* **EXERCISE REQUIREMENTS**:
Repeat the data word for word and skip the pictures.

[Before-and-after change records]
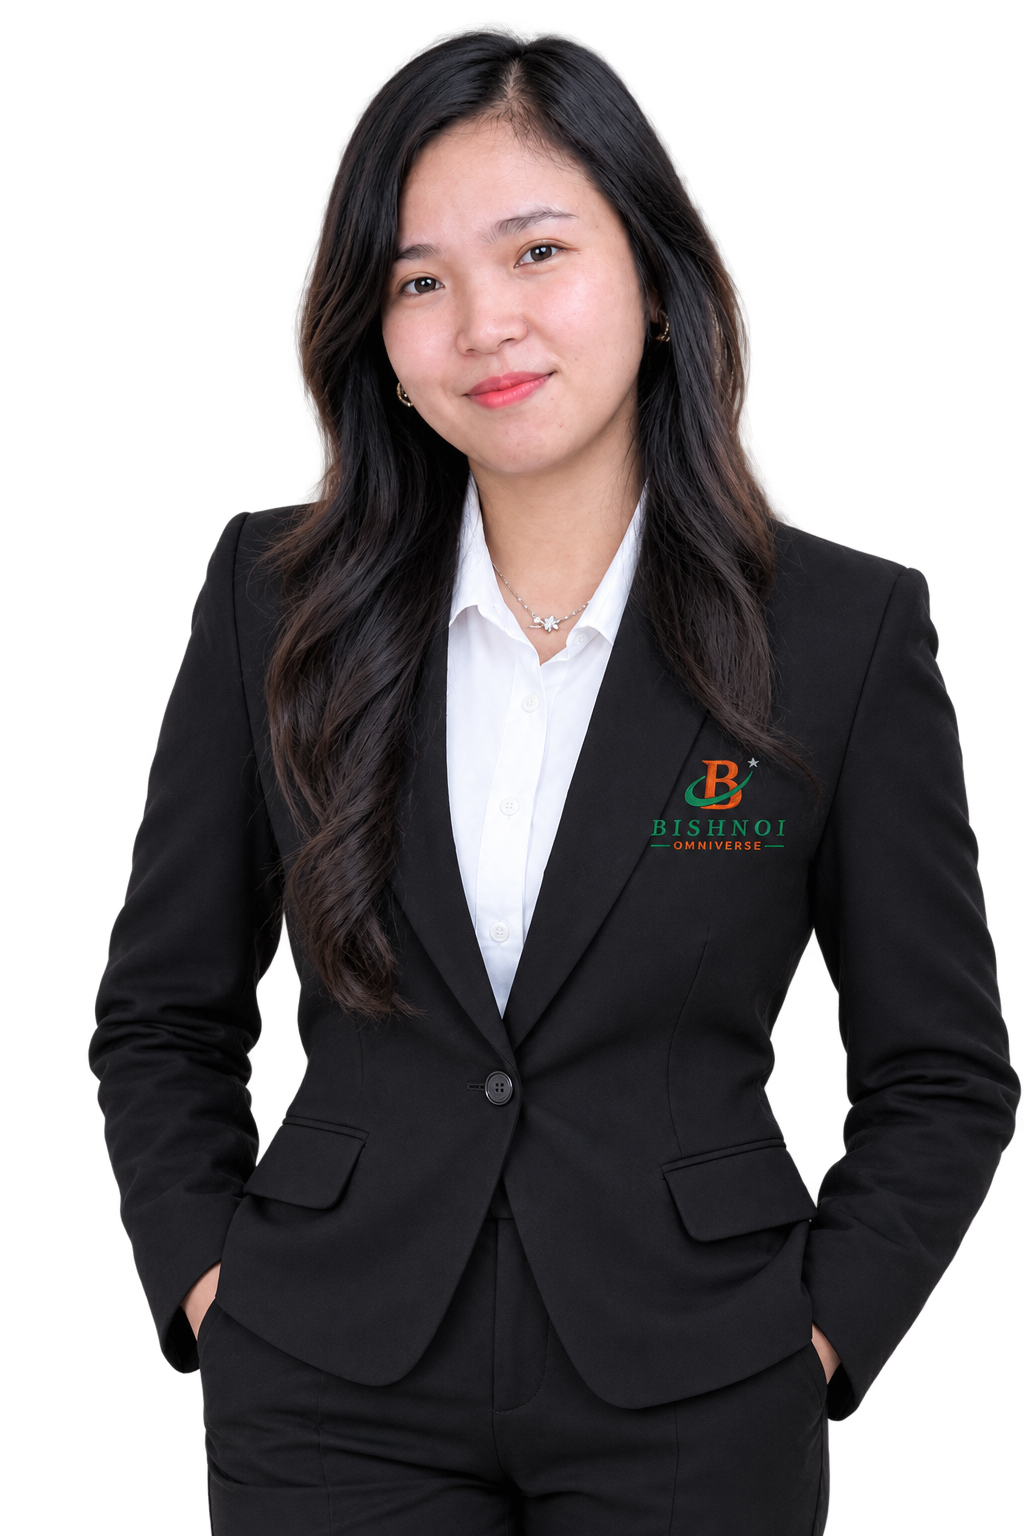
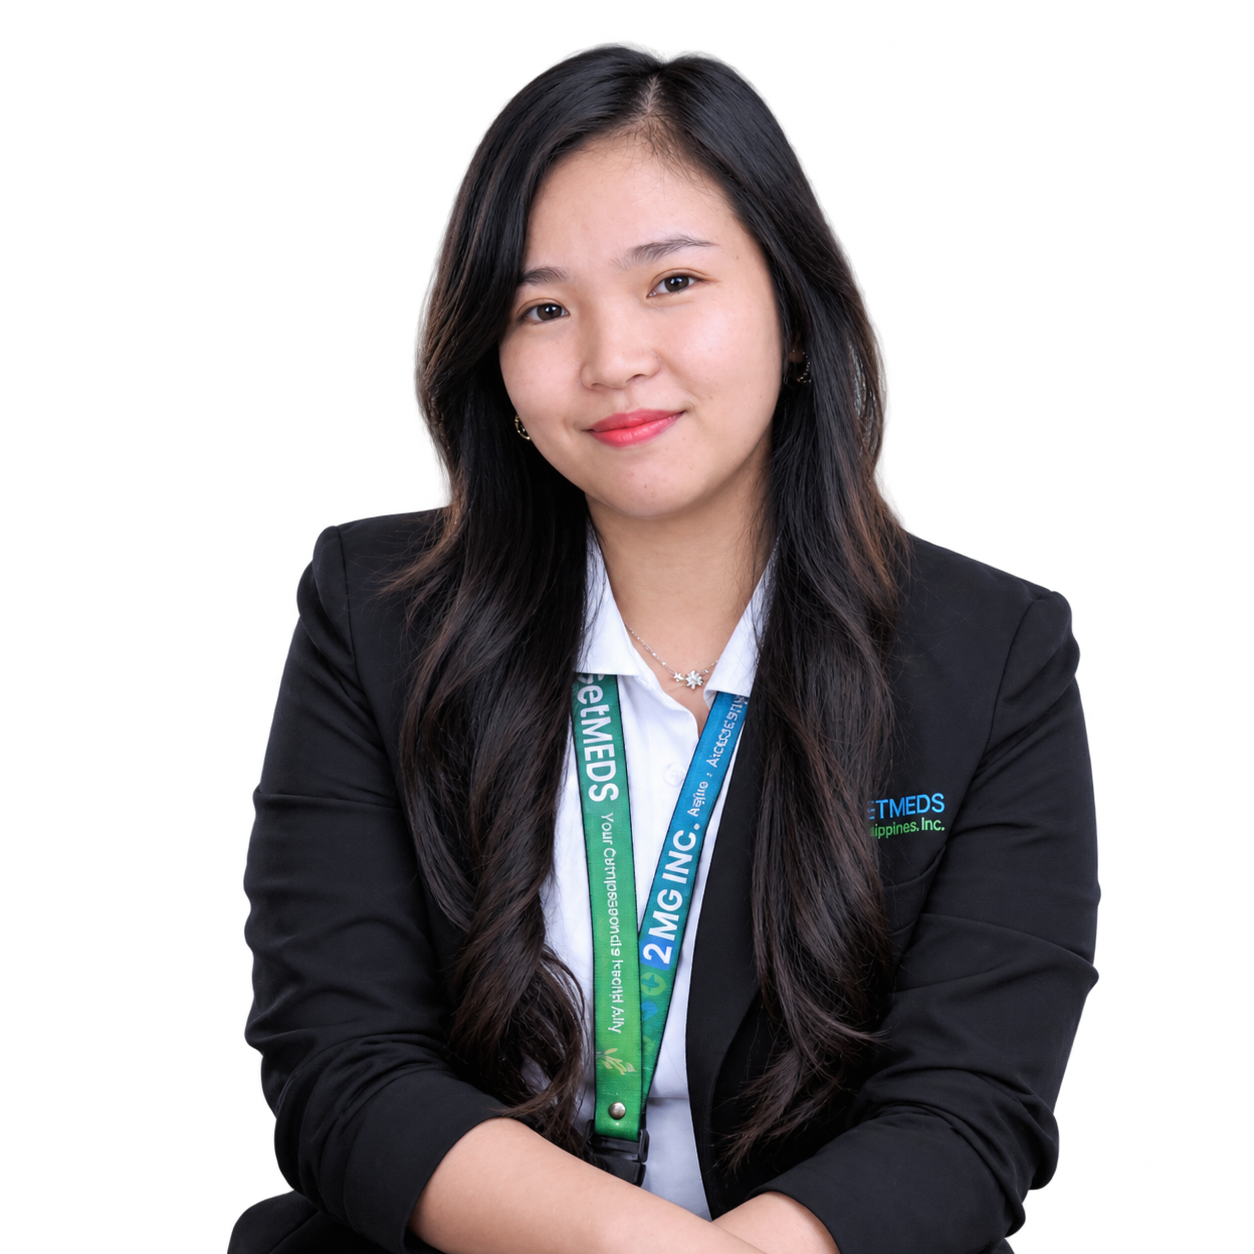
change details and update analytics

diff --git a/app/about/leadership/page.tsx b/app/about/leadership/page.tsx
@@ -39,15 +39,15 @@ const LEADERS: Leader[] = [
   },
   {
     name: 'Esther Roselle Chong',
-    title: 'Inlicensing Coach',
+    title: 'In-licensing Mentor',
     photo: chiImg.src,
-    photoAlt: 'Esther Roselle Chong, Inlicensing Coach, in a black Bishnoi Omniverse blazer',
+    photoAlt: 'Esther Roselle Chong, In-licensing Mentor, in a black Bishnoi Omniverse blazer',
   },
   {
     name: 'Dhebbie Valerie B. Rillera',
-    title: 'Inlicensing Mentor',
+    title: 'In-licensing Executive',
     photo: debbieImg.src,
-    photoAlt: 'Dhebbie Valerie B. Rillera, Inlicensing Mentor',
+    photoAlt: 'Dhebbie Valerie B. Rillera, In-licensing Executive',
   },
 ];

* **WRITTEN ANSWER**:
change details and update analytics

diff --git a/app/about/leadership/page.tsx b/app/about/leadership/page.tsx
@@ -39,15 +39,15 @@ const LEADERS: Leader[] = [
   },
   {
     name: 'Esther Roselle Chong',
-    title: 'Inlicensing Coach',
+    title: 'In-licensing Mentor',
     photo: chiImg.src,
-    photoAlt: 'Esther Roselle Chong, Inlicensing Coach, in a black Bishnoi Omniverse blazer',
+    photoAlt: 'Esther Roselle Chong, In-licensing Mentor, in a black Bishnoi Omniverse blazer',
   },
   {
     name: 'Dhebbie Valerie B. Rillera',
-    title: 'Inlicensing Mentor',
+    title: 'In-licensing Executive',
     photo: debbieImg.src,
-    photoAlt: 'Dhebbie Valerie B. Rillera, Inlicensing Mentor',
+    photoAlt: 'Dhebbie Valerie B. Rillera, In-licensing Executive',
   },
 ];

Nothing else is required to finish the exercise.